tulips 2014 (6)Choosing the colors is the most difficult part.  No one has the luxury of picking a tulip for its color any other way than via pictures in a catalog. A picture of a tulip is not remotely like the real thing.  Solid red tulips can be orange red, or bluish red.  Or red violet. Or red with streaks of yellow. Many tulips are comprised of several different colors overlaying one another.  The edge of the petals may contrast in color with the body of the petal.  Other tulips may be streaked or spattered with another color.

tulips 2014 (3)Tulips that have multiple color tones are great for creating a visually satisfying and complex display.  This softly colored mix is comprised of tulips with subtle color variations.  Choosing colors that are analogous means they are closely related on a color wheel.  The overall effect from a distance is monochromatic, but up close, there are many variations.  This tulip mix is easy on the eyes, but not sleepy. I like looking at pictures of tulips on the John Sheepers website.  The colors represented are fairly true, and they include a written description of the colors as well.  No catalog records what the inside of a tulip looks like.  That warm and sunny day that mature group of tulips opens their petals wide and flat is a beautiful day indeed.    tulips 2014 (15)I do take pictures of tulips on my own, for reference. We do a different scheme every year-why not.  They are all beautiful.  It is surprisingly easy to put colors together that are jarring and ill suited to one another.  I do see a fair number of red and yellow tulips planted together.  A mix is best with a minimum of 3 colors.  The color rhythm is better, and less choppy.  Red yellow and dark purple-an exciting scheme.  Red yellow and orange, a closely related celebration of hot color.  Red, yellow and pink is a little softer, especially if the pink is a littler paler than the others.  Pale yellow, watermelon red and the palest pink is a completely different look than the aforementioned schemes.  Red, yellow and white is striking by way of contrast.

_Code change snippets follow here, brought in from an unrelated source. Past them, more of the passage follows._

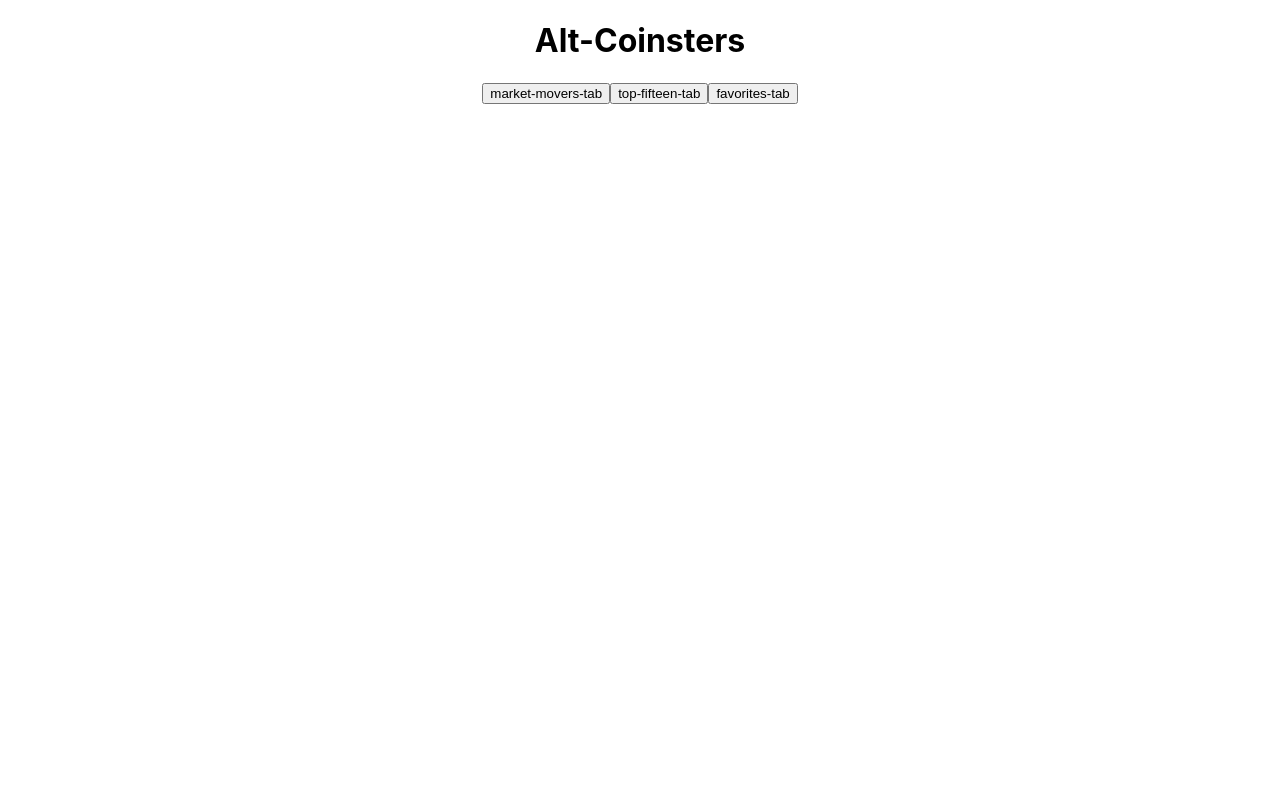
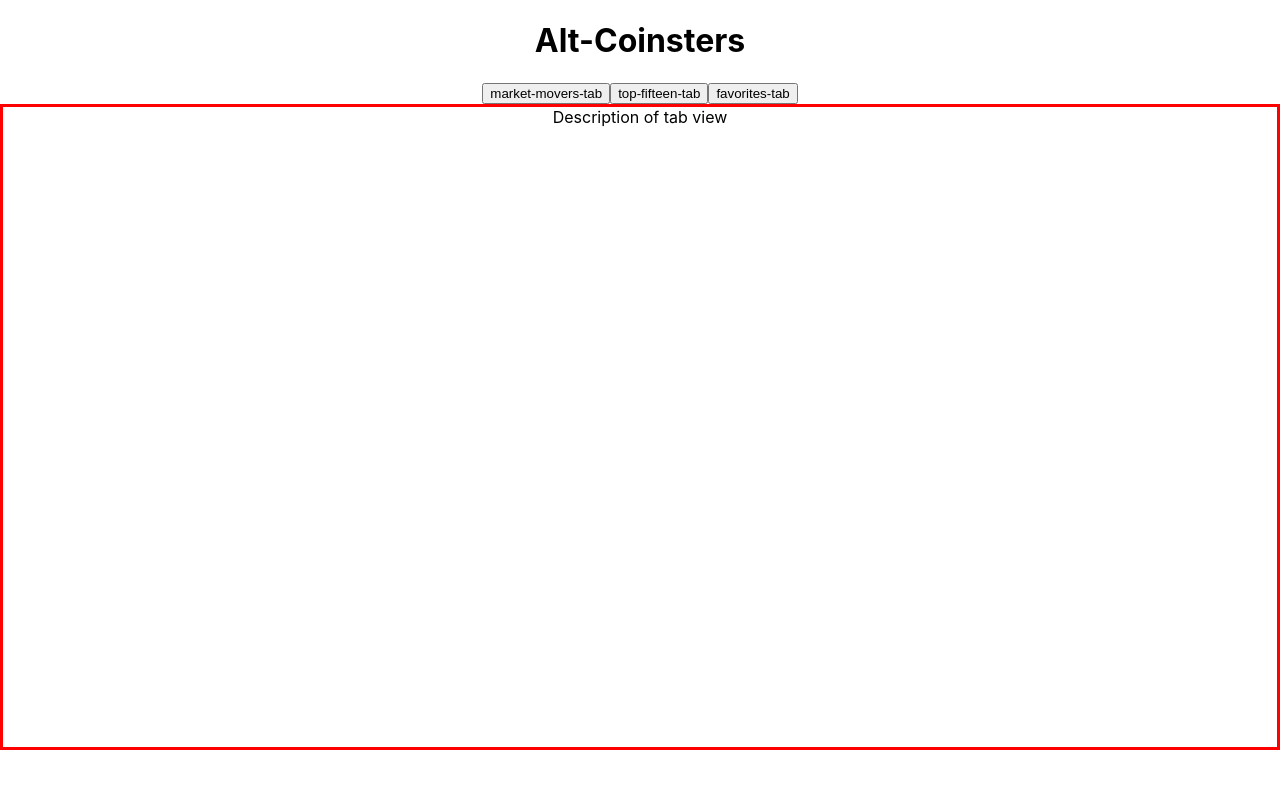
Before and after one commit to kendallm360/alt-coinsters, a React (Create React App) app: page / in a window 1280 px wide. Shown: the top 788 px of the page. Built offline with nearby package versions, Linux system fonts and the light colour scheme; no server answers.

Commit message:
add initial fetch calls for a few of the coins

```diff
--- /dev/null
+++ b/src/apiCalls.js
@@ -0,0 +1,14 @@
+const fetchCoin = (symbol) => {
+  //Polygon fetch
+  return fetch(
+    `https://api.polygon.io/v2/aggs/ticker/X:${symbol}USD/range/1/day/2021-08-22/2022-08-02?adjusted=true&sort=desc&limit=400&apiKey=mlvQmPrXbKKHEum7bADMetPy2uIJj4K4`
+  ).then((response) => response.json());
+  //POLYGON ALL TICKERS
+  //   ("  https://api.polygon.io/v2/snapshot/locale/us/markets/stocks/tickers?apiKey=mlvQmPrXbKKHEum7bADMetPy2uIJj4K4");
+  //FTC fetch for one coin for the day
+  //   return fetch("https://ftx.com/api/markets/BTC/USD").then((response) =>
+  //     response.json()
+  //   );
+  // .then((data) => console.log(data.results));
+};
+export { fetchCoin };
--- a/src/components/app/App.js
+++ b/src/components/app/App.js
@@ -1,12 +1,14 @@
 import "./App.css";
 import NavBar from "../navBar/NavBar";
 import TabSelector from "../tabSelector/TabSelector";
+import CoinContainer from "../coinContainer/CoinContainer";
 
 const App = () => {
   return (
     <div className="App">
       <NavBar />
       <TabSelector />
+      <CoinContainer />
     </div>
   );
 };
--- /dev/null
+++ b/src/components/coinContainer/CoinContainer.css
@@ -0,0 +1,4 @@
+.coin-container {
+  border: solid 3px red;
+  height: 80vh;
+}
--- /dev/null
+++ b/src/components/coinContainer/CoinContainer.js
@@ -0,0 +1,32 @@
+import { useEffect, useState } from "react";
+import { fetchCoin } from "../../apiCalls";
+import "./CoinContainer.css";
+
+const CoinContainer = () => {
+  const [coinList, setCoinList] = useState([]);
+  const marketMovers = ["BTC", "ETH"]; //"USDT", "USDC", "XRP"
+  const topFifteen = ["ADA", "UNI", "XLM", "SOL", "GRT"]; // "DOGE", "DOT",
+
+  useEffect(() => {});
+
+  let test = marketMovers.forEach((coin) => {
+    fetchCoin(coin).then((data) => {
+      //   console.log(data.ticker);
+      setCoinList(data.results);
+      //   coinList.push(data);
+    });
+    console.log(coinList);
+  });
+
+  return (
+    <div className="coin-container">
+      Description of tab view
+      <p></p>
+      <p></p>
+      <p></p>
+      <p></p>
+    </div>
+  );
+};
+
+export default CoinContainer;
--- a/src/components/tabSelector/TabSelector.js
+++ b/src/components/tabSelector/TabSelector.js
@@ -6,13 +6,13 @@ const TabSelector = () => {
   return (
     <div className="tabs">
       <button className="tab-selector" onClick={handlePageView()}>
-        market-movers-tab{" "}
+        market-movers-tab
       </button>
       <button className="tab-selector" onClick={handlePageView()}>
-        top-fifteen-tab{" "}
+        top-fifteen-tab
       </button>
       <button className="tab-selector" onClick={handlePageView()}>
-        favorites-tab{" "}
+        favorites-tab
       </button>
     </div>
   );
--- a/src/index.js
+++ b/src/index.js
@@ -6,9 +6,9 @@ import reportWebVitals from "./reportWebVitals";
 
 const root = ReactDOM.createRoot(document.getElementById("root"));
 root.render(
-  <React.StrictMode>
-    <App />
-  </React.StrictMode>
+  // <React.StrictMode>
+  <App />
+  // </React.StrictMode>
 );
 
 // If you want to start measuring performance in your app, pass a function
```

tulip-mix.jpgA color mix also influenced by the ratio of one color to another.  25% yellow, 25% red, and 50% white may read like polka dots. a 33-33-33 blend is an even blend.  A 50-50 mix with one big patch of another color is energetic and catchy.

double-yellow-tulip.jpg

As for this yellow tulip with anemone petals-I have no idea what it is called, or where it came from.  But I am glad to have it as part of the mix.